Newspaper Archive of
The Message
Evansville, Indiana
February 10, 1995     The Message
PAGE 10     (10 of 12 available)        PREVIOUS     NEXT      Full Size Image
PAGE 10     (10 of 12 available)        PREVIOUS     NEXT      Full Size Image
February 10, 1995

Newspaper Archive of The Message produced by SmallTownPapers, Inc.
Website © 2020. All content copyrighted. Copyright Information.     Terms Of Use.     Request Content Removal.

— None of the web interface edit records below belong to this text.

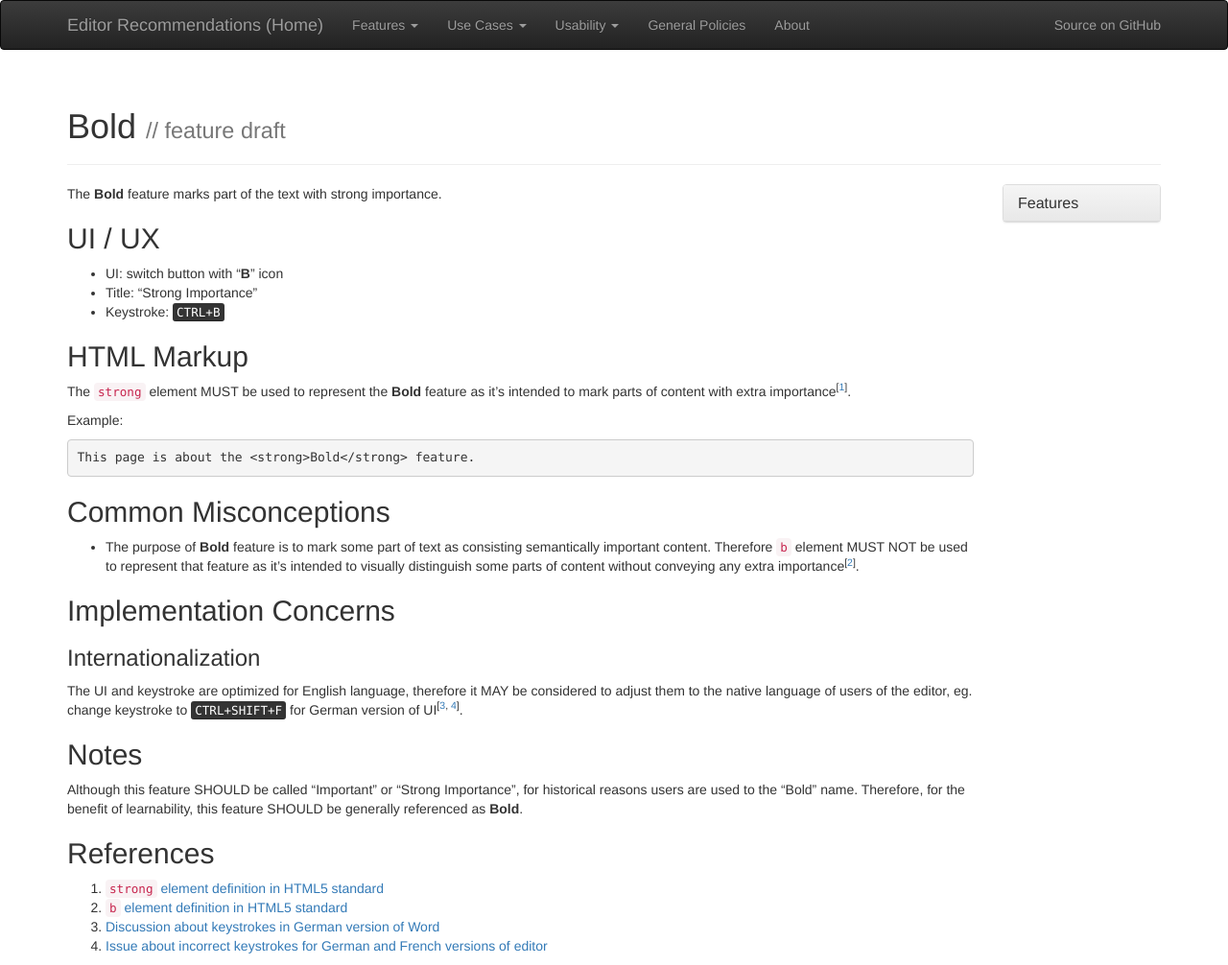
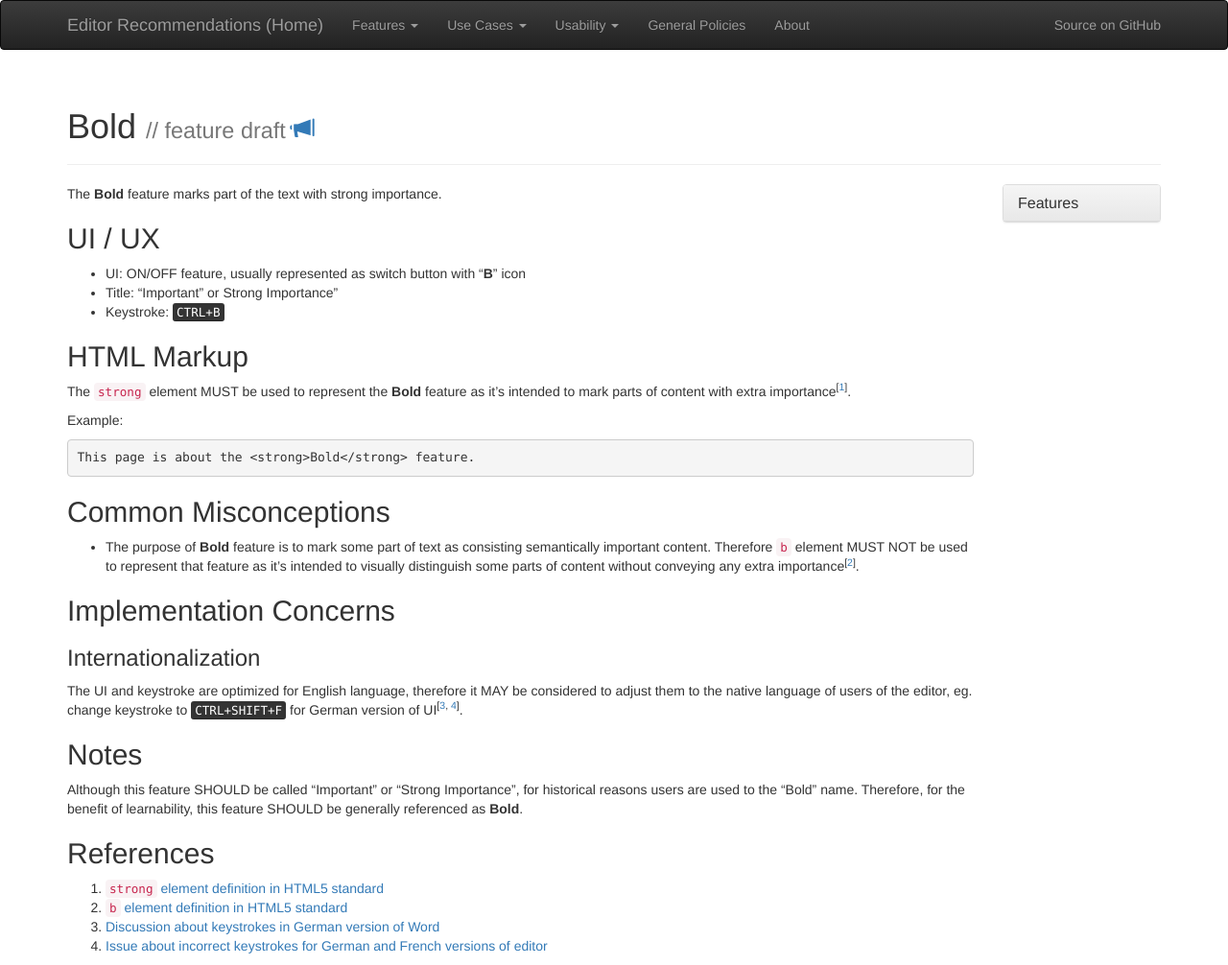
Before and after one commit to ckeditor/editor-recommendations, a Jekyll site: the page built from _features/bold.md, in a window 1280 px wide. Shown: the whole page at 96% size. Built offline with Jekyll 4.4.1, drawn with Linux system fonts in a browser that asks for light colours; nearby versions of some CDN libraries.

Commit message:
Added links to public discussion. Slightly changed "Bold" feature UI/UX description.

```diff
--- a/_features/bold.md
+++ b/_features/bold.md
@@ -2,6 +2,7 @@
 feature:
   name: "Bold"
   status: "Draft"
+  discussion: "https://github.com/ckeditor/editor-recommendations/issues/1"
 
 layout: default
 ---
@@ -14,8 +15,8 @@ The **Bold** feature marks part of the text with strong importance.
 
 {% capture ui %}
 
- * UI: switch button with "**B**" icon
- * Title: "Strong Importance"
+ * UI: ON/OFF feature, usually represented as switch button with "**B**" icon
+ * Title: "Important" or Strong Importance"
  * Keystroke: <kbd>CTRL+B</kbd>
 
 {% endcapture %}
--- a/_includes/feature.html
+++ b/_includes/feature.html
@@ -1,5 +1,12 @@
 <div class="page-header">
-    <h1>{{ page.feature.name }} <span class="small"> // feature {{ page.feature.status | downcase }}</span></h1>
+    <h1>{{ page.feature.name }}
+        <span class="small"> // feature {{ page.feature.status | downcase }}
+            <a href="{{ page.feature.discussion }}" title="Public discussion">
+                <i class="glyphicon glyphicon-bullhorn" aria-hidden="true"></i>
+                <span class="sr-only">Public discussion</span>
+            </a>
+        </span>
+    </h1>
 </div>
 
 <div class="row">
```
Also changed, not shown: _features/italic.md (+1 -0 lines), _includes/usability.html (+8 -1 lines), _includes/use-case.html (+8 -1 lines).
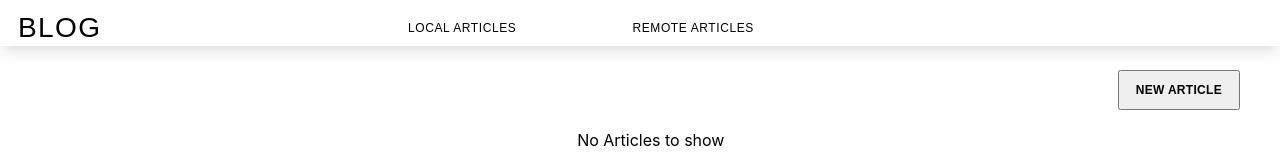
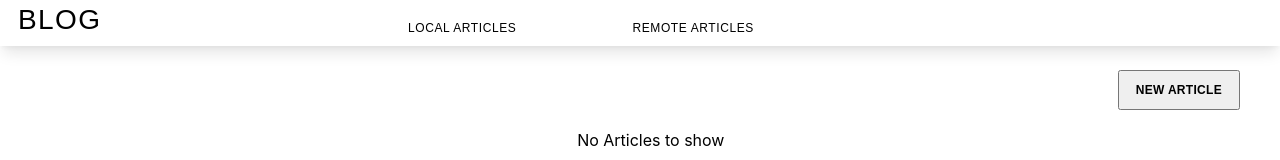
Before and after one commit to isaubripi/hodinkee, a React (Create React App) app: page / in a window 1280 px wide. Shown: the top 160 px of the page. Built offline with nearby package versions, Linux system fonts and the light colour scheme.

Commit message:
added some styles

```diff
--- a/src/App.css
+++ b/src/App.css
@@ -104,7 +104,7 @@
 .blogHeader {
     position: absolute;
     left: 10px;
-    bottom: 10px;
+    bottom: 18px;
     font-family: Brown,sans-serif;
     font-size: 1.75rem;
     line-height: 1rem;
@@ -118,7 +118,8 @@
     display: flex;
     left: 300px;
     position: relative;
-    margin-bottom: 10px
+    margin-bottom: 10px;
+    margin-top: 20px;
 }
 
 .itemHeader {
@@ -228,3 +229,34 @@
 .display-none {
   display:none;
 }
+
+.image-post {
+  width:50%;
+  height:50%;
+}
+
+.textContainer{
+  width: 800px;
+  height: 600px;
+  margin:auto;
+}
+
+.imageContainer {
+  margin:auto;
+}
+
+.buttonContainer {
+  display: flex;
+  margin-top: 20px;
+}
+
+.is-sticky {
+  position: fixed;
+  right: 0;
+  left: 0;
+  --tw-shadow: 0 10px 15px -3px rgba(0,0,0,0.1),0 4px 6px -2px rgba(0,0,0,0.05);
+  box-shadow: 0 0 transparent,0 0 transparent,var(--tw-shadow);
+  box-shadow: var(--tw-ring-offset-shadow,0 0 transparent),var(--tw-ring-shadow,0 0 transparent),var(--tw-shadow);
+  z-index: 30;
+  background:white;
+}
--- a/src/BlogComponents/NewLocalArticle.js
+++ b/src/BlogComponents/NewLocalArticle.js
@@ -47,6 +47,7 @@ const NewLocalArticle = () => {
     }
 
     const handleImageChange = (e) => {
+        if(e.target.files[0].size < 1100000){
             e.preventDefault();
             let reader = new FileReader();
             let file = e.target.files[0];
@@ -58,6 +59,8 @@ const NewLocalArticle = () => {
                 setLocalState(newLocalState);
             }
             reader.readAsDataURL(file)
+        } else
+            alert('Image size is bigger than allowed!')
       }
 
     const cleanForm = () => {
--- a/src/BlogComponents/Post.js
+++ b/src/BlogComponents/Post.js
@@ -51,14 +51,17 @@ const Post = (props) => {
                     <div className="hodinkee_article_content">{props.content}</div>
                 </div>
                 <div className={ state.currentPage === "local" ? "imageContainer" : "display-none"}>
-                    <img className="image" src={localState.imagePreview} alt=""/>
+                    <img className="image-post" src={localState.imagePreview} alt=""/>
                 </div>
             </div>
             {
                 state.currentPage === "local" ?
                 <>
-                <button className="hodinkee_button_form" onClick={()=>editArticle(props.id)}>Edit</button>
-                <button className="hodinkee_button_form" onClick={()=>deleteArticle(props.id)}>Delete</button>
+                <div className="buttonContainer">
+                    <button className="hodinkee_button_form" onClick={()=>editArticle(props.id)}>Edit</button>
+                    <button className="hodinkee_button_form" onClick={()=>deleteArticle(props.id)}>Delete</button>
+                </div>
+
                 </>: ""
             }
 
--- a/src/index.css
+++ b/src/index.css
@@ -11,14 +11,3 @@ code {
   font-family: source-code-pro, Menlo, Monaco, Consolas, 'Courier New',
     monospace;
 }
-
-.is-sticky {
-  position: fixed;
-  right: 0;
-  left: 0;
-  top: 20px;
-  --tw-shadow: 0 10px 15px -3px rgba(0,0,0,0.1),0 4px 6px -2px rgba(0,0,0,0.05);
-  box-shadow: 0 0 transparent,0 0 transparent,var(--tw-shadow);
-  box-shadow: var(--tw-ring-offset-shadow,0 0 transparent),var(--tw-ring-shadow,0 0 transparent),var(--tw-shadow);
-  z-index: 30;
-}
```
Lines whose indentation alone changed are shown as unchanged.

10 The Message -- for Catholics of Southwestern Indiana Diocesan schools celebrate Catholic Schools By MARY ANN HUGHES " Message staff writer A banner was stretched across the entrance to Good Shepherd School, Evansville, last week. The words "Catholic Schools: Schools You Can Be- lieve In" reflected the theme of this year's Catholic Schools Week. Students and teachers in schools all across the Diocese of Evansville joined in the an- nual celebration Jan. 29 and Feb. 4 which focused on the strengths and accomplish- ments of Catholic schools. As Benedictine Sister Mary Celestin Maurer explains, "There's probably never been a tougher time to be a parent; which is why there's never been a better time to choose a Catholic school for your child's education. Sister Maurer, principal at Good Shepherd School, noted that Catholic-school teachers "share your beliefs and values and they reinforce the morals that you instill in your child at home." During Catholic Schools Week, Father Robert Deig took the students at Christ the King School, Evansville, on a trip back in time. On Thursday, an- swering to a request from the parent-teacher association, he celebrated a Latin Mass. During his homily, Father Deig told the students that "your parents wanted you to hear something of Mass they heard when they were chil- dren." He explained that until Vati- can II, every Mass was said in Latin "no matter where you went in the world." The use of this one language "brought out the universality of the Church." Students at Resurrection School, Evansville, heard for- mer Resurrection students, Dan Niemeier and Angie Kirsch Strehl, share their be- liefs that Catholic education is important. Student Day, Teacher Day and Parent Day were cele- brated at Precious Blood School, Jasper. On Teacher Day, students concentrated on performing acts of kindness for their teachers, and on Student Day, students were treated to a breakfast. Friday was blue-and-white day at St. Matthew School, Mount Vernon, as students at- tended a pep assembly. The students assembled a time cap- sule, containing letters and photographs, which will be opened during Catholic Schools Week in the year 2000. Benedictine Sister Christine Kempf, St. Matthew's princi- pal, said the theme of this year's celebration --"Schools We Can Believe In" -- is 100 percent true of St. Matthew School. "We have a qualified, dedi- cated staff, dedicated and giv- ing parents and parish, and super great students," Sister Kempf said. "All of these peo- ple working together make a great school." Students at Flaget Elemen- tary School in Vincennes en- joyed "Flop, drop and read" day on Monday. The students came to school dressed in pajamas or P sweatshirts. brought a had time during leisure reading. The 50-year Diocese of focus of St. dents during Week. pal at St. Wendel each class about the diocesel diocesan Catholic ents were to view the finished Two Maryknoll visited with stu three Washingt0 schools. They their missionary and the Samuel the 1995 ate Award at St. School, Rockpor 1979 graduate is also a versity of Notre State University. At left, students at Rivet High School, Vincennes, celebrated Catholic a balloon-li Above, Tracie Snider carries a bunch of balloons before the -- Photos by .... ,, i # \\; i. Catholic Schools Week at Sts. Peter and Paul School, Haubstadt, was a week of celebration and gratitude. On Tuesday, the students and teachers thanked their pastor, Father Francis Schroering, by giving him a life-size "por- trait  of himself. As part of their Catholic Schools Week celebration, students at Good Evansville, took time to make valentines together. Instead of working in students were randomly divided into "families" which contain grade levels. Seventh and eighth grade students head each family, Sister Mary Celestin Maurer, principal. Above, Daniel Mosbey, Sean Riley, Jackie Hodges and Ashley Fortner work together. Sister groupings are used all year and the families sit together during '-- Message photo by l